» **What the task requires**
Each line in the entries that has the word "Proyectos" has to be copied.

» **Provided information**
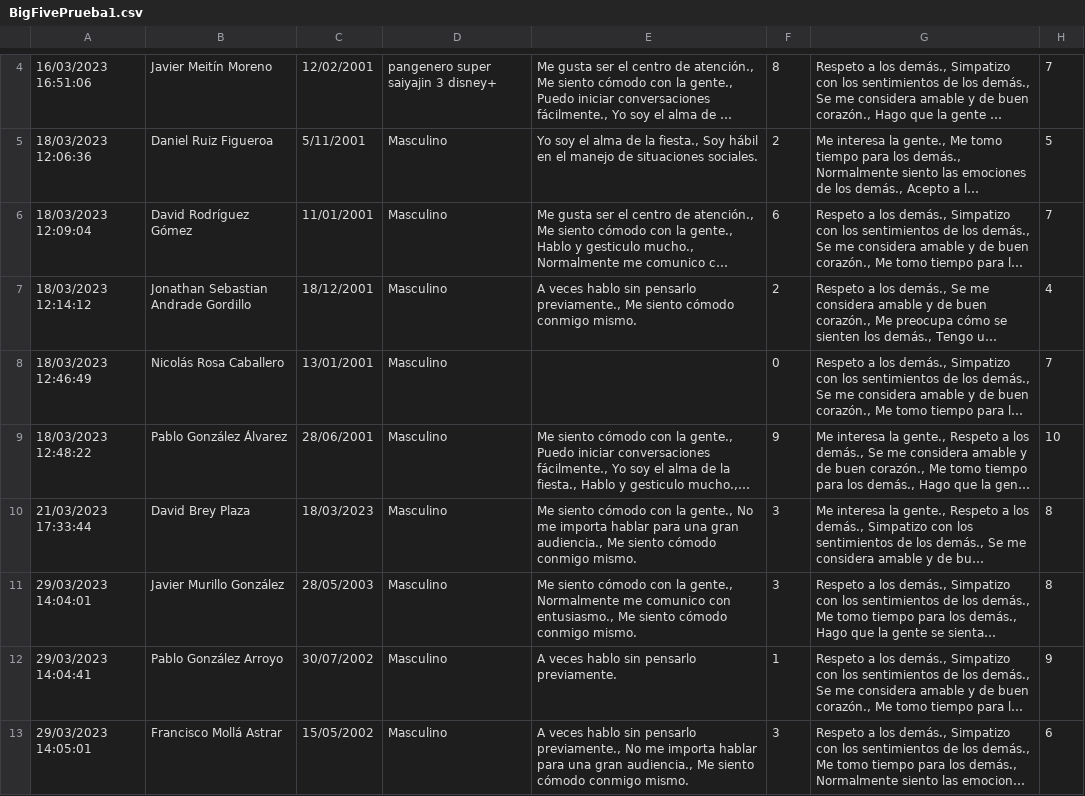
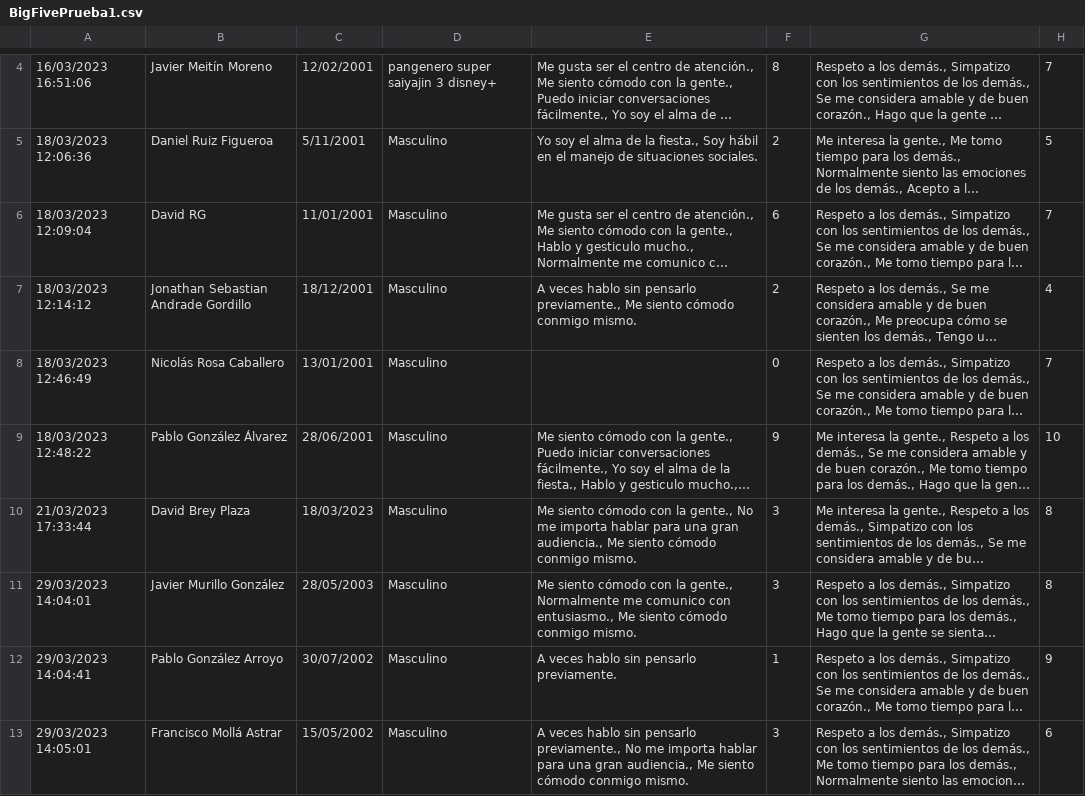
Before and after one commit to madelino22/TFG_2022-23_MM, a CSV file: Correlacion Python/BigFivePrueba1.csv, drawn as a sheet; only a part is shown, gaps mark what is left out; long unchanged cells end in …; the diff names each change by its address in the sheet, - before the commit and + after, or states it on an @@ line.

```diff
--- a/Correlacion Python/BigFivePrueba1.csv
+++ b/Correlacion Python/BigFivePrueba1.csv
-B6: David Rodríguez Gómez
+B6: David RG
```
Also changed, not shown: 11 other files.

==

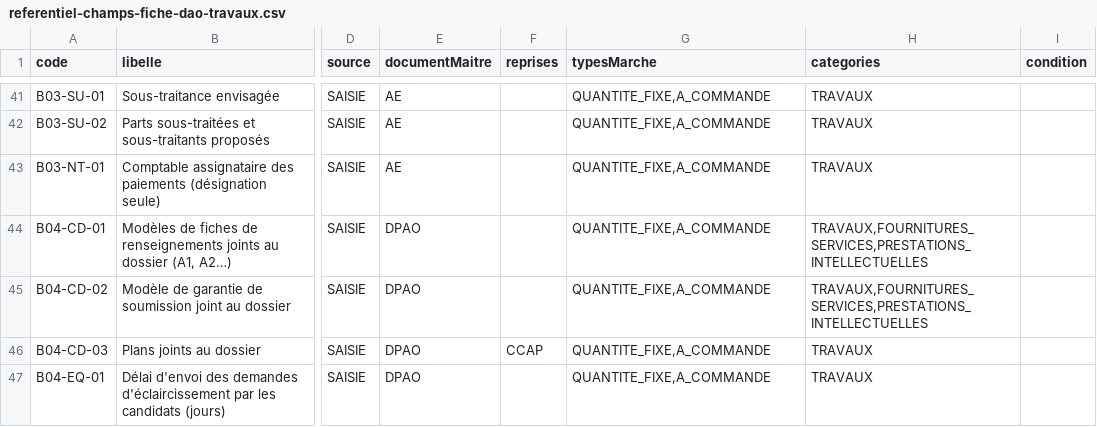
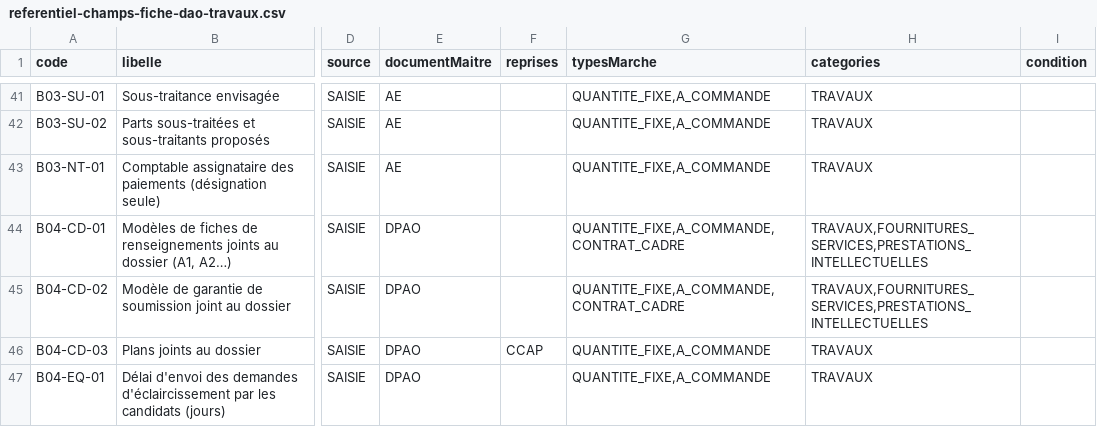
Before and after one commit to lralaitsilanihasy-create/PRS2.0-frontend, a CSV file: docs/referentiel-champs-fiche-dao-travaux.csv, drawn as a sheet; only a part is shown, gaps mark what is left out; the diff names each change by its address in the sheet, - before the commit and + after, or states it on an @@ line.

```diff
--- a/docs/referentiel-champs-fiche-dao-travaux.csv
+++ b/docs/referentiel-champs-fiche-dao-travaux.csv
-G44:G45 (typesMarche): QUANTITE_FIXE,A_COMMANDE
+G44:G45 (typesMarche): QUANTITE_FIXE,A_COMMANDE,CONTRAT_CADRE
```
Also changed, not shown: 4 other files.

==

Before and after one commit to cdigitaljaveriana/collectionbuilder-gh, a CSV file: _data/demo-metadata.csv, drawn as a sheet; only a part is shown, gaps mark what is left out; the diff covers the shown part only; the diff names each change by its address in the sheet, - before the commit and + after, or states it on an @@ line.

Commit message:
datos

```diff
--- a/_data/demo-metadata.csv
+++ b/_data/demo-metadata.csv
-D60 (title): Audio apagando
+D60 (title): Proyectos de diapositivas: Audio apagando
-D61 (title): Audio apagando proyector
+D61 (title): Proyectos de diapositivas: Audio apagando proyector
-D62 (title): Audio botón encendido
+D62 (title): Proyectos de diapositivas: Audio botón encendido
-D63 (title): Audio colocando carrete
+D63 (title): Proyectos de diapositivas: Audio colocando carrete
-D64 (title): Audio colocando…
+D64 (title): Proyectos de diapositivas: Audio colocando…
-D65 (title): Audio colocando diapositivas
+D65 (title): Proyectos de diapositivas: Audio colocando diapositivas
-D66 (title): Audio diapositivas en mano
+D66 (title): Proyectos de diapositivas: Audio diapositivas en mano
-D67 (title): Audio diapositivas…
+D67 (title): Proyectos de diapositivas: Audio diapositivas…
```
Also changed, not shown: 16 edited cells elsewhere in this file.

» **Worked solution**
+D60 (title): Proyectos de diapositivas: Audio apagando
+D61 (title): Proyectos de diapositivas: Audio apagando proyector
+D62 (title): Proyectos de diapositivas: Audio botón encendido
+D63 (title): Proyectos de diapositivas: Audio colocando carrete
+D64 (title): Proyectos de diapositivas: Audio colocando…
+D65 (title): Proyectos de diapositivas: Audio colocando diapositivas
+D66 (title): Proyectos de diapositivas: Audio diapositivas en mano
+D67 (title): Proyectos de diapositivas: Audio diapositivas…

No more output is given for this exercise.